• Munich locals agreed with me when I told them my plans: Skip the weekends and go to Oktoberfest during the week. The weekends are too crowded and it is too difficult to get into a tent. If you do go on the weekend, expect the tents to fill up in the early afternoon. The weekdays are much quieter and the tents fill up in evening instead of early afternoon. Note that some tents have family days during the week where families get discounts; however, anyone is welcome in the tent.

• I’ve heard that some tents accept credit cards, but I didn’t see any acceptance of credit cards when I was there. Expect Oktoberfest to be strictly cash-only, and pay as you go.

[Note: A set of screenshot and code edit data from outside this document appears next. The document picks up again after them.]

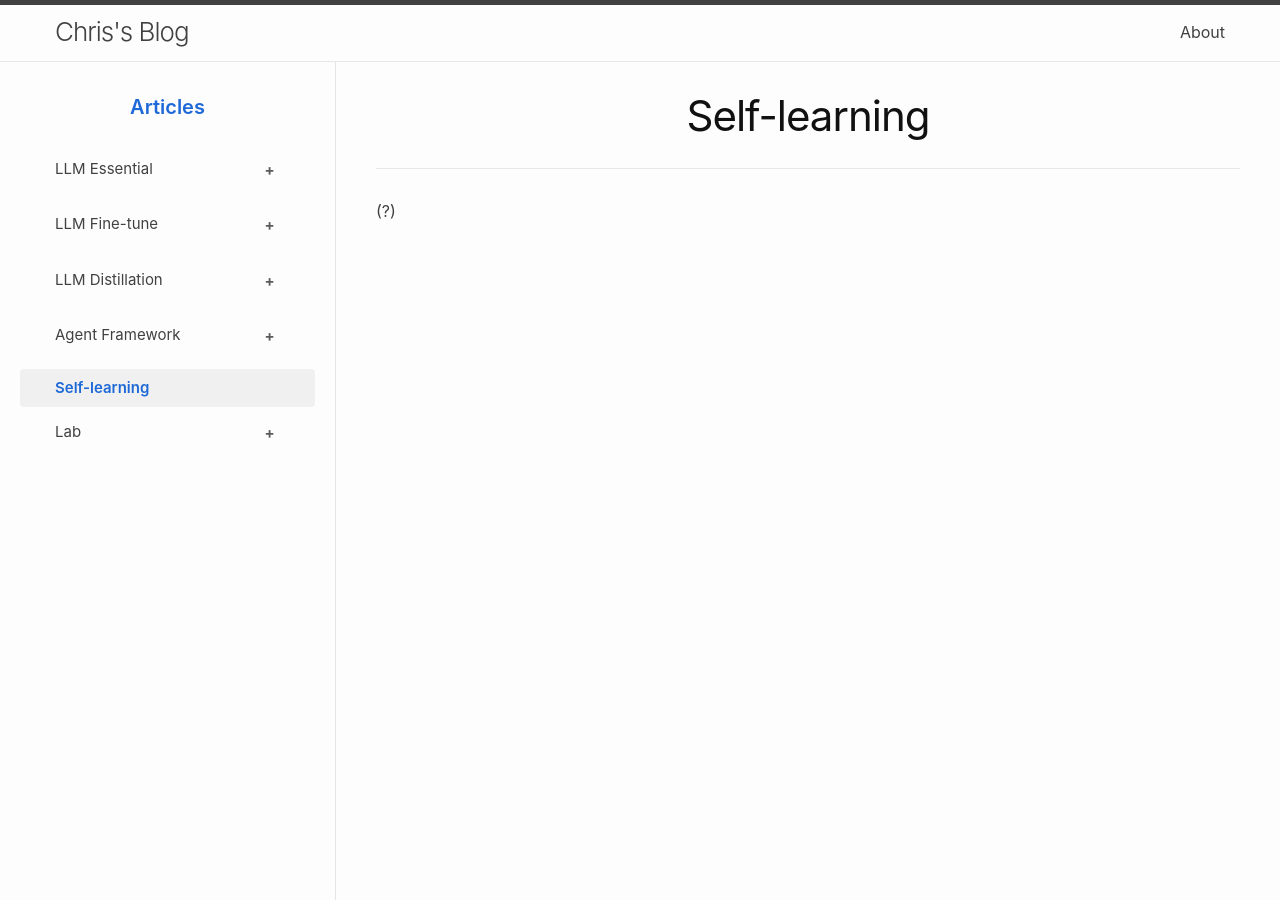
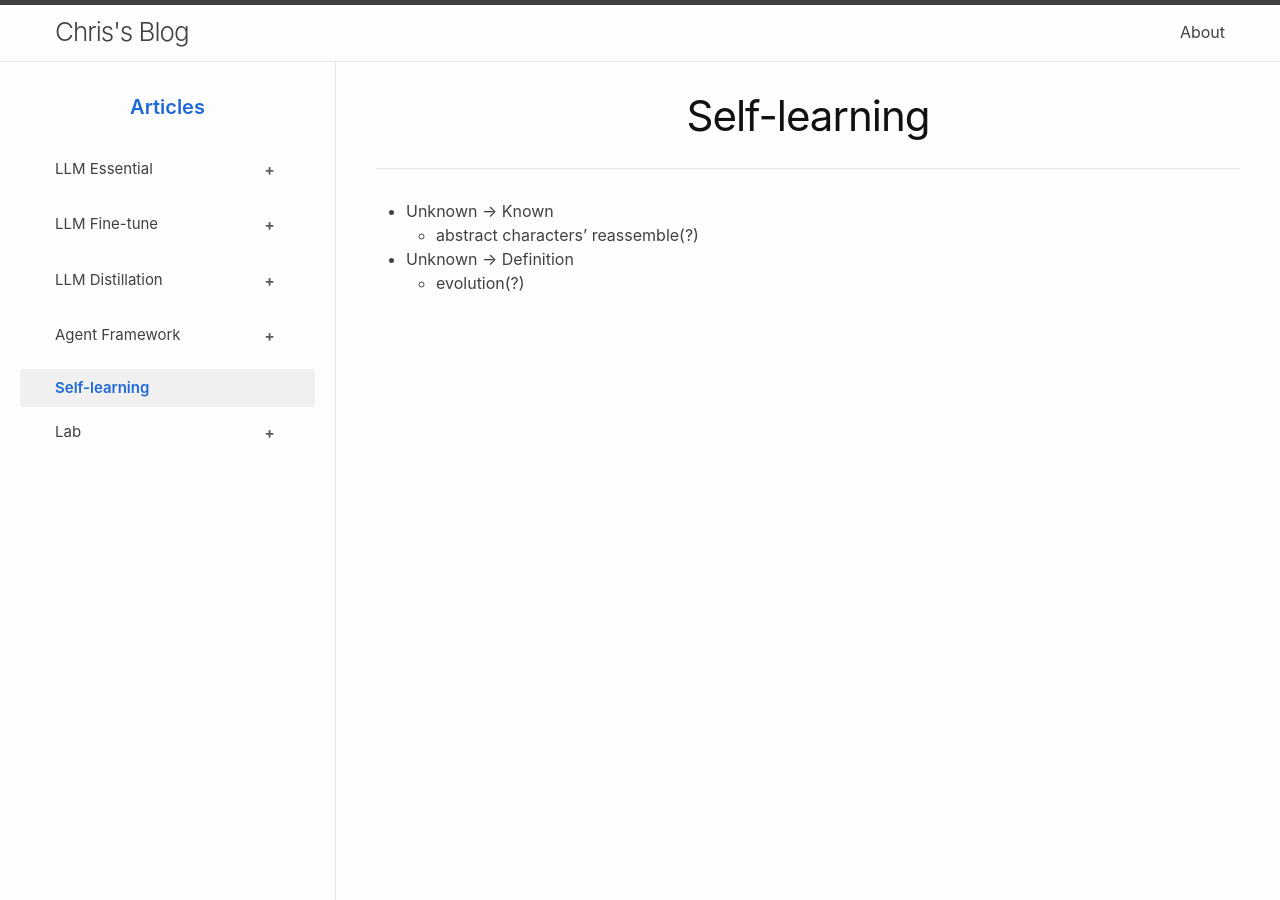
Before and after one commit to ChrisZhu2050/chriszhu2050.github.io, a Jekyll site: the page built from docs/data-flywheel.md, in a window 1280 px wide and 900 px high. Built offline with Jekyll 4.4.1, drawn with Linux system fonts in a browser that asks for light colours; nearby versions of some CDN libraries.

Commit message:
Update data-flywheel.md

```diff
--- a/docs/data-flywheel.md
+++ b/docs/data-flywheel.md
@@ -4,5 +4,7 @@ title: "Self-learning"
 # permalink: /data-flywheel/
 ---
 
-
-  (?)
+- Unknown -> Known
+  - abstract characters' reassemble(?)
+- Unknown  -> Definition
+  - evolution(?)
```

• It’s OK to stand or dance on the benches, but keep your feet off the tables.

• You can reserve tables in the tents, but only for large groups (usually eight or more people). Reservations fill up early, so like with hotels, reserve early. If a table isn’t reserved and isn’t full, ask if you can join. Most locals will gladly let you join them if there is room for your party. In almost every tent, you won’t be served unless you are seated.

• If you decide to wear a Dirndl or Lederhosen, spend money (a few hundred Euros from what I hear) to get good stuff. Otherwise you will stick out as a tourist. Ladies, the Dirndl apron knot goes on your left front if you are available, the center front if you are a virgin, right front if you are not available, and back if you are a widow or a waitress.

• I didn’t get a car while I was there. I relied on public transit. German public transit is good. The Münchner Verkehrs-und Tarifverbund (MVV, Munich’s public transit system) English language website includes schedules, maps, fare information, and trip planners. There is an U-bahn (subway) station at the Wiesn for the U4 and U5 lines, which is sometimes closed during Oktoberfest due to security concerns. The Hauptbahnhof (Main Train Station) is a fifteen minute or so walk from the Wiesn. All S-bahn lines except the S20 go through the Hauptbahnhof. The S1 and S8 go to the airport. To go from the Hauptbahnhof to the Wiesn, follow the signs. There are signs at the Wiesn which will direct you to both the U-bahn station and the Hauptbahnhof.

• Due to increased security, you won’t be allowed to take large bags into the Wiesn. The Wiesn is now fenced off, and you can only enter and exit at certain points.

• Don’t drink too much unless you want to end up on the Munich Barfs web page or in Youtube videos like this one.

If you go, I hope you have a good time. Oktoberfest is a lot of fun.


For those that like looking at men

I’m a straight guy, so I am a bit clueless about what those that like looking at men are attracted to, but I think the pictures I found of men in Lederhosen won’t work. Instead, have a video of Bavarian Stone Lifting, which does not take place at Oktoberfest.

For those that like looking at women

Enjoy this gallery of women at Oktoberfest.

Editor’s Note: DEG is already deep into the spirit of Oktoberfest, so to speak, so he’ll check in for comments, questions, and general applause on Monday.